▶ WHAT IS NEEDED
Only a number is expected: how many lines in the entries that follow contain the word "flex"?

Front-end code change data
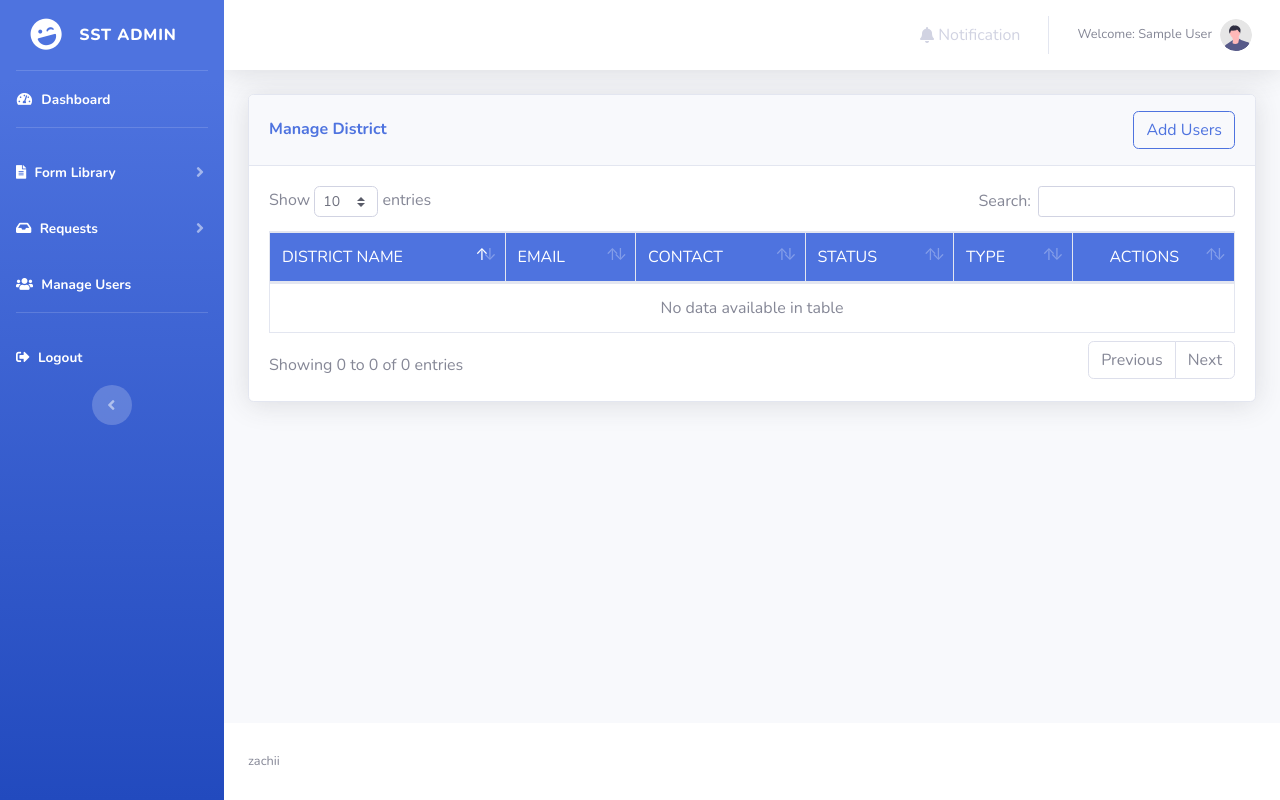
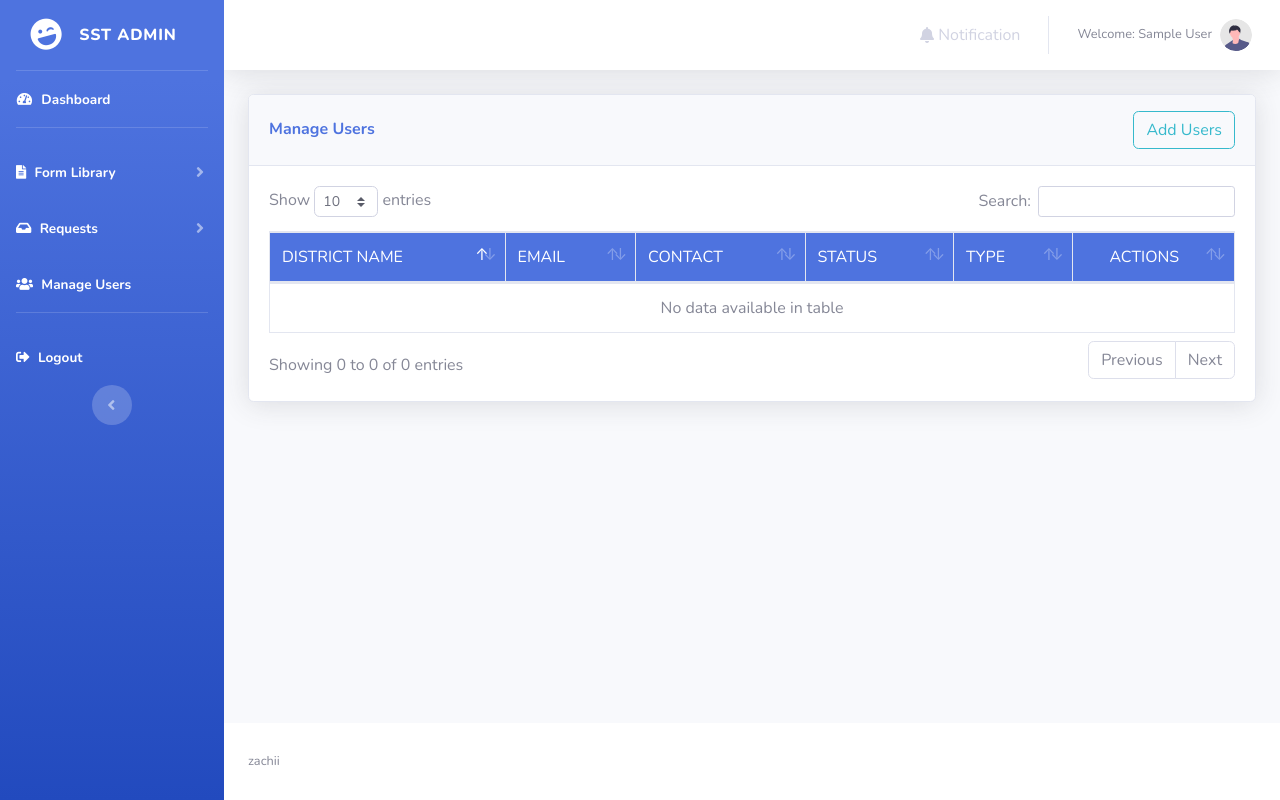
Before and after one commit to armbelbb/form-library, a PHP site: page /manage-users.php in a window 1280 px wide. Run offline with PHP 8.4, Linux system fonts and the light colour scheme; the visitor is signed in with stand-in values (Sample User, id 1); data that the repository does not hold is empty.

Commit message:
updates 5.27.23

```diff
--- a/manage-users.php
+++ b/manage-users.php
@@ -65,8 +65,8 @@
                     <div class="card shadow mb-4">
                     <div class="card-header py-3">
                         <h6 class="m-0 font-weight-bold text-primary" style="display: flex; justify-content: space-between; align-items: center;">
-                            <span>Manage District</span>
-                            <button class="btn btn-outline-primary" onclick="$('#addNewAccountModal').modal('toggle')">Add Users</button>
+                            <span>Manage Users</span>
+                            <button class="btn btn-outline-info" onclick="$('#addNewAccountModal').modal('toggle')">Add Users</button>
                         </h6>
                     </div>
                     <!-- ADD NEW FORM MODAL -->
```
...
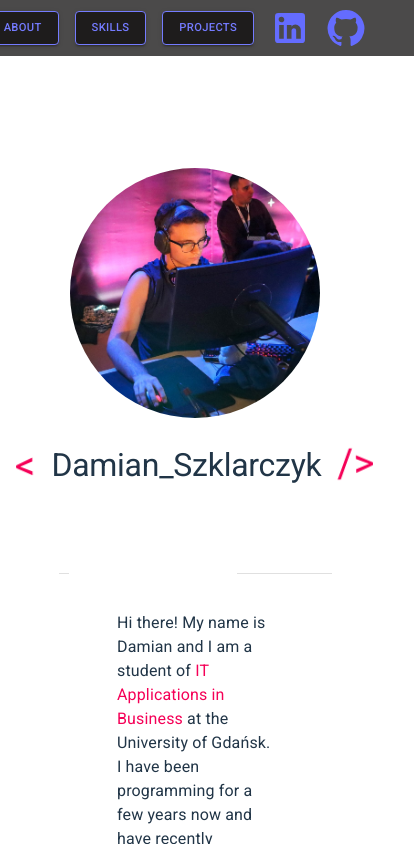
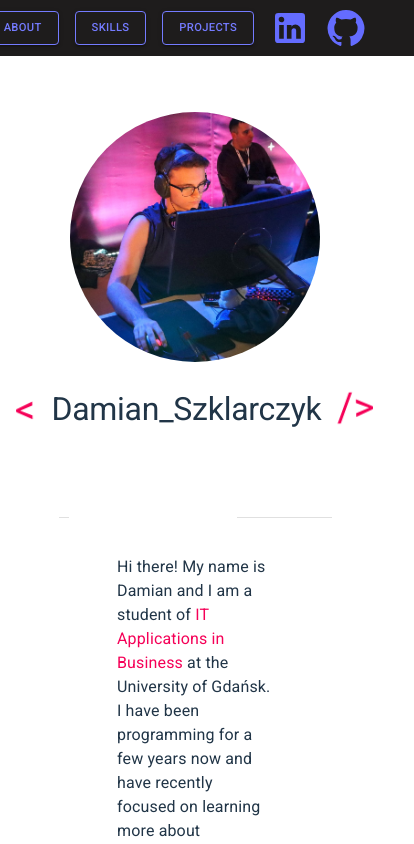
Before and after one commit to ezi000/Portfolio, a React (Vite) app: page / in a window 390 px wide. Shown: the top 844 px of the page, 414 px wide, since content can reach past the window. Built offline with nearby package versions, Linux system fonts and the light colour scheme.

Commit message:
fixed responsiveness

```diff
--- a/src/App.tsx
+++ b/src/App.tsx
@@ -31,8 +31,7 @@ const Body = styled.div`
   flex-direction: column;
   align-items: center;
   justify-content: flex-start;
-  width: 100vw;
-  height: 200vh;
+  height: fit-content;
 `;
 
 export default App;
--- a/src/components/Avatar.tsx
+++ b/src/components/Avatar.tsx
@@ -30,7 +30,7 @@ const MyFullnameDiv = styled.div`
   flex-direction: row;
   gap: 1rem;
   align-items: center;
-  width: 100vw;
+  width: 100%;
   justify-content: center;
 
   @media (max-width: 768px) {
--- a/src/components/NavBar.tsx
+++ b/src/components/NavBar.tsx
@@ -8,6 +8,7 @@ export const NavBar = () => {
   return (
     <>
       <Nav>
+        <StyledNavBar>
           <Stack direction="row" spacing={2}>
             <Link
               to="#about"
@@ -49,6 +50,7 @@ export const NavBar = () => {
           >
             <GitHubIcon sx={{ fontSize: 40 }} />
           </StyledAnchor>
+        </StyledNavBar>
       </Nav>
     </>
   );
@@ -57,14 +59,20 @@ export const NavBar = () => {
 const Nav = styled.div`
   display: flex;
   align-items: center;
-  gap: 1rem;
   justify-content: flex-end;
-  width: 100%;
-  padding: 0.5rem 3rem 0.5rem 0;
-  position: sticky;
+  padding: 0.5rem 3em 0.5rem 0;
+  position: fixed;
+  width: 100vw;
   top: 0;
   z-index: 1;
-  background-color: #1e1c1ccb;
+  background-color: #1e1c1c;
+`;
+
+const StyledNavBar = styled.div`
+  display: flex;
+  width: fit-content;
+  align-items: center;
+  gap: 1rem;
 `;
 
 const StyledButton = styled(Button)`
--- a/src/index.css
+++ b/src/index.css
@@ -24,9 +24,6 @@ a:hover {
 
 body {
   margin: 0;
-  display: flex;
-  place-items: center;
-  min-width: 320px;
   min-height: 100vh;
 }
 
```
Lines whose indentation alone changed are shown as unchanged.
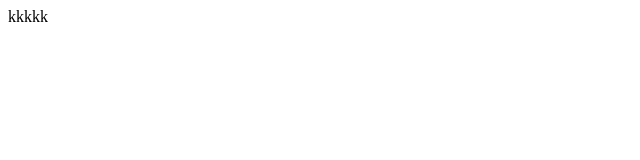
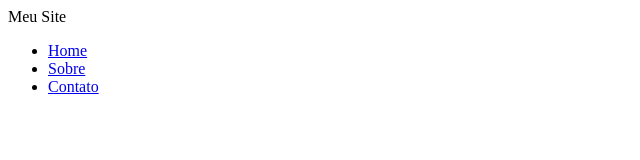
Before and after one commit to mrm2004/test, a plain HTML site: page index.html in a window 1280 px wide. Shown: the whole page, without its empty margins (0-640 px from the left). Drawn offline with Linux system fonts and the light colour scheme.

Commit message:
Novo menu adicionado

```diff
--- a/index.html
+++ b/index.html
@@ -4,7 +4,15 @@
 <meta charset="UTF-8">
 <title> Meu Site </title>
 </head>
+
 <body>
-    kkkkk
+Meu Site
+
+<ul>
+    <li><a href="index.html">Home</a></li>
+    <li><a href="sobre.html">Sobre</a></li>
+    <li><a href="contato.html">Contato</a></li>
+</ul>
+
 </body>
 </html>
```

▶ EXERCISE SOLUTION
8